From the Back Cover:
Though more than sixty years have passed since this remarkable novel won the Pulitzer Prize, it has retained its popularity and become one of the great modern classics. “I can only write what I know, and I know nothing but China, having always lived there,” writes Pearl Buck. In The Good Earth she presents a graphic view of a China when the last emperor reigned and the vast political and social upheavals of the twentieth century were but distant rumblings for the ordinary people. This moving, classic story of the honest farmer Wang Lung and his selfless wife O-Lan is must reading for those who would fully appreciate the sweeping changes that occurred in the lives of the Chinese people during the twentieth century.
The Good Earth was assigned reading for most of my friends somewhere in middle school or early high school, and I only ever heard them speak of it with dread, although that was all I heard them say about any of the books they had to read. For some reason or the other, though, I managed to avoid reading it during my grade school years. When it came time to approach this novel, though, I had some apprehensions stemming from the early negative feedback I heard about it, despite finding that I enjoyed many of the books I’d initially dismissed in grade school when I had the chance to go back and read them without the label “homework” or the pressure to finish them before I was tested over them. These initial apprehensions soon fell apart as I read the book and was caught up in the life of Wang Lung, the poor Chinese farmer.

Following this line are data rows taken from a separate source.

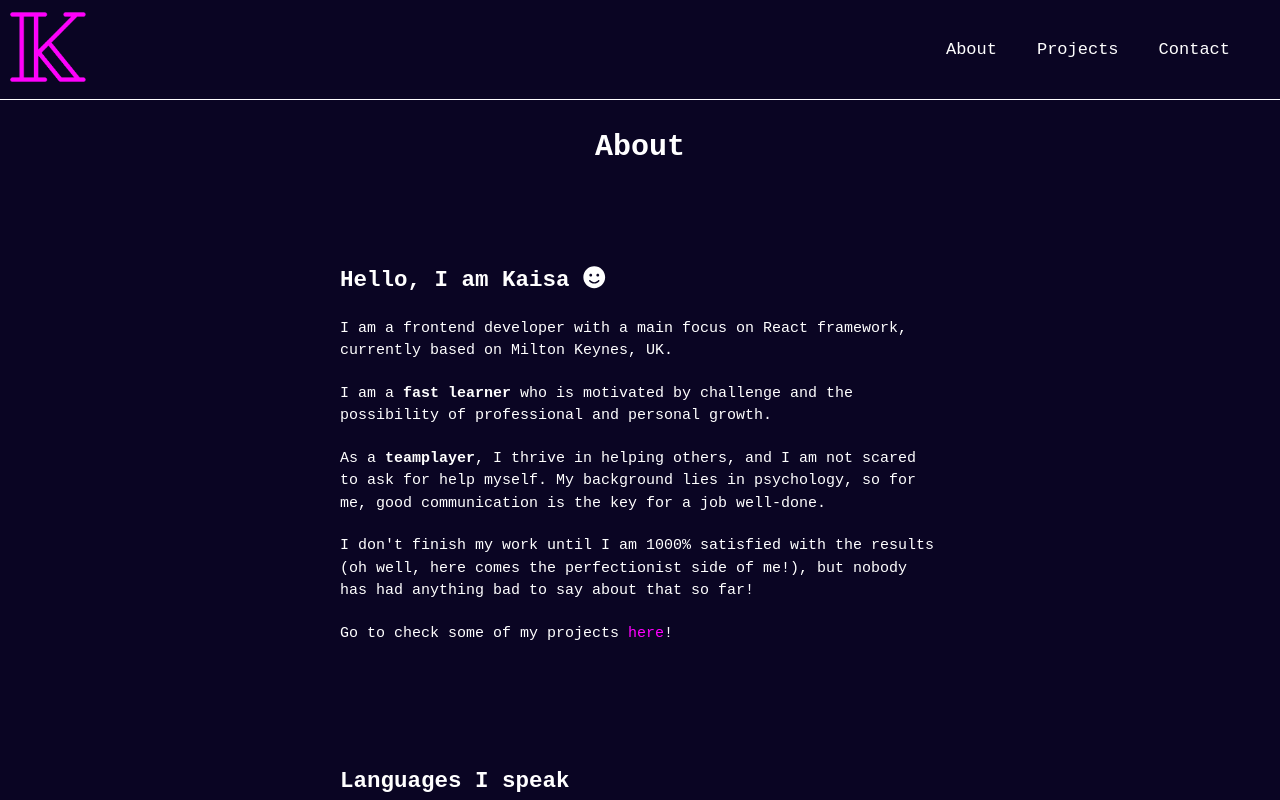
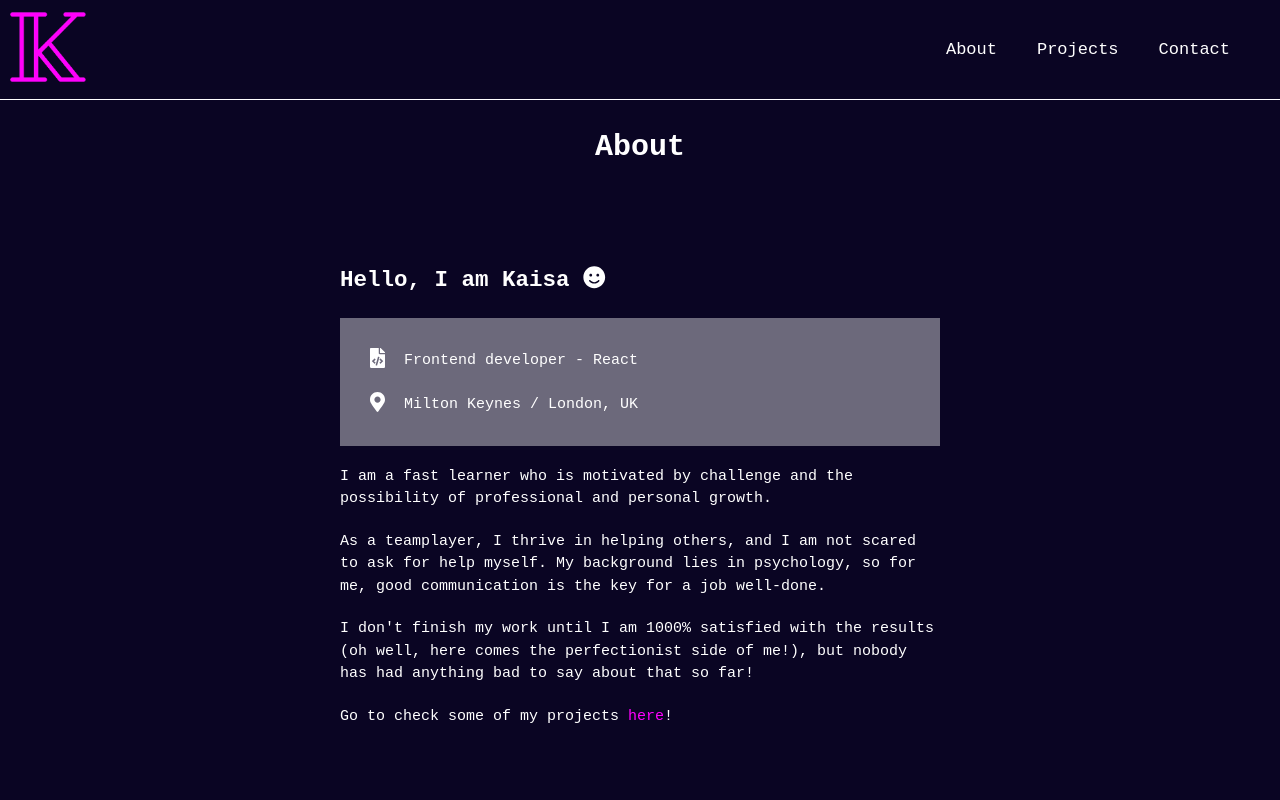
Before and after one commit to KaisaSS/portfolio, a React (Create React App) app: page /about in a window 1280 px wide. Shown: the top 800 px of the page. Built offline with nearby package versions, Linux system fonts and the light colour scheme.

Commit message:
Modify text

```diff
--- a/src/components/about/About.js
+++ b/src/components/about/About.js
@@ -23,17 +23,22 @@ const About = () => {
         <h2>
           Hello, I am Kaisa <i className="fas fa-smile" />
         </h2>
-        <div className="detail-container">
+        <div>
+          <div className="detail-container">
+            <p>
+              <i className="fas fa-file-code fa-lg detail-icon" /> Frontend developer - React
+            </p>
+            <p>
+              <i className="fas fa-map-marker-alt fa-lg detail-icon" /> Milton Keynes / London, UK
+            </p>
+          </div>
           <p>
-            I am a frontend developer with a main focus on React framework, currently based on Milton Keynes, UK.
+            I am a fast learner who is motivated by challenge and the possibility of professional and personal
+            growth.
           </p>
           <p>
-            I am a <strong>fast learner</strong> who is motivated by challenge and the possibility of professional
-            and personal growth.
-          </p>
-          <p>
-            As a <strong>teamplayer</strong>, I thrive in helping others, and I am not scared to ask for help
-            myself. My background lies in psychology, so for me, good communication is the key for a job well-done.
+            As a teamplayer, I thrive in helping others, and I am not scared to ask for help myself. My background
+            lies in psychology, so for me, good communication is the key for a job well-done.
           </p>
           <p>
             I don't finish my work until I am 1000% satisfied with the results (oh well, here comes the
@@ -45,7 +50,7 @@ const About = () => {
         </div>
       </div>
       <div className="about-container">
-        <h2>Languages I speak</h2>
+        <h2>My tech stack</h2>
         <div className="language-container">
           <div className="languages">
             <img src={html_img} alt="html logo" data-aos="flip-left" />
--- a/src/components/about/about.css
+++ b/src/components/about/about.css
@@ -25,13 +25,23 @@
   text-decoration: underline;
 }
 
+.detail-container {
+  margin: 20px 0;
+  padding: 10px 20px;
+  background: rgba(255, 255, 255, 0.4);
+}
+
+.detail-icon {
+  margin: 0 10px;
+}
+
 .language-container {
   margin-top: 15px;
   display: flex;
   flex-direction: column;
   gap: 30px;
   padding: 20px 0;
-  background: rgba(255, 255, 255, 0.5);
+  background: rgba(255, 255, 255, 0.4);
 }
 
 .languages {
```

The story itself follows and old clichéd pattern: the poor protagonist, through hard work and a little bit of luck, pulls himself up out of poverty to a life of wealth and luxury. But despite the use of an otherwise overused trope in storytelling, The Good Earth is still fresh and engrossing, and provides a look at a culture that was otherwise unknown to most Americans who read this book in the early 1930s.